-- Records supplied --
===

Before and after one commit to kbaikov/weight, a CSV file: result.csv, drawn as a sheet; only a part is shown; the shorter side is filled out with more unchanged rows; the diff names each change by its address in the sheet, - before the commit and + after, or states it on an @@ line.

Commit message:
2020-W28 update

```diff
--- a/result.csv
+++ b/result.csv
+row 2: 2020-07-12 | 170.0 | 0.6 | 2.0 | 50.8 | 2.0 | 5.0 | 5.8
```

===

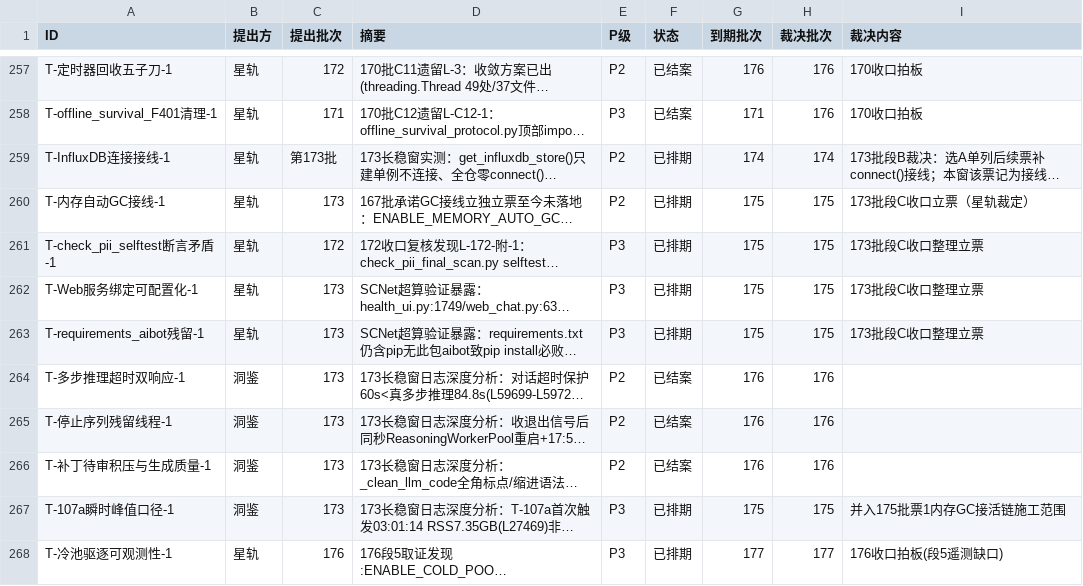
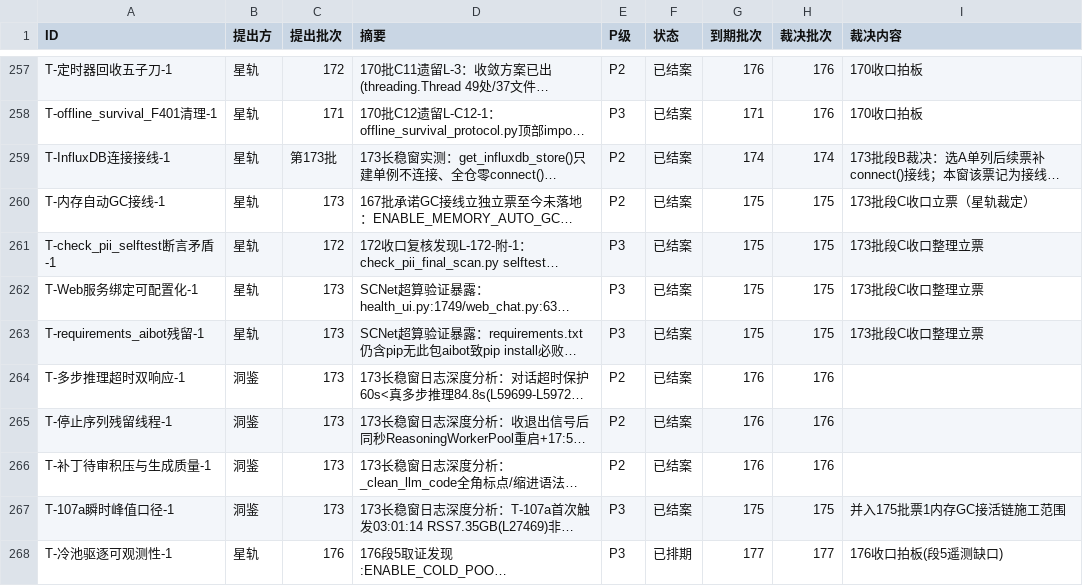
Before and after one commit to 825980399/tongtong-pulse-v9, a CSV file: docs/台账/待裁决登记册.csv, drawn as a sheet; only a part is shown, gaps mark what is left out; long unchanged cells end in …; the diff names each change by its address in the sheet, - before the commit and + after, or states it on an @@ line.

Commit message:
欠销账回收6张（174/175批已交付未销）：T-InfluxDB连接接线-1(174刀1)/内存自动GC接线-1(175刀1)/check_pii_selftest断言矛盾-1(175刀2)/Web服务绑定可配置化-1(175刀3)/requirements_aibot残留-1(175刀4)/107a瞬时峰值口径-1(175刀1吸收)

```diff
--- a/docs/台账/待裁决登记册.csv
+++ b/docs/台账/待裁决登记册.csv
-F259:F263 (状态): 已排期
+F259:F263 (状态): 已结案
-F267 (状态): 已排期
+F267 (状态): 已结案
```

===

-- Work to be completed --
Please copy out each line of the material that contains the string "待裁决登记册".

-- Response to the task --
Before and after one commit to 825980399/tongtong-pulse-v9, a CSV file: docs/台账/待裁决登记册.csv, drawn as a sheet; only a part is shown, gaps mark what is left out; long unchanged cells end in …; the diff names each change by its address in the sheet, - before the commit and + after, or states it on an @@ line.
--- a/docs/台账/待裁决登记册.csv
+++ b/docs/台账/待裁决登记册.csv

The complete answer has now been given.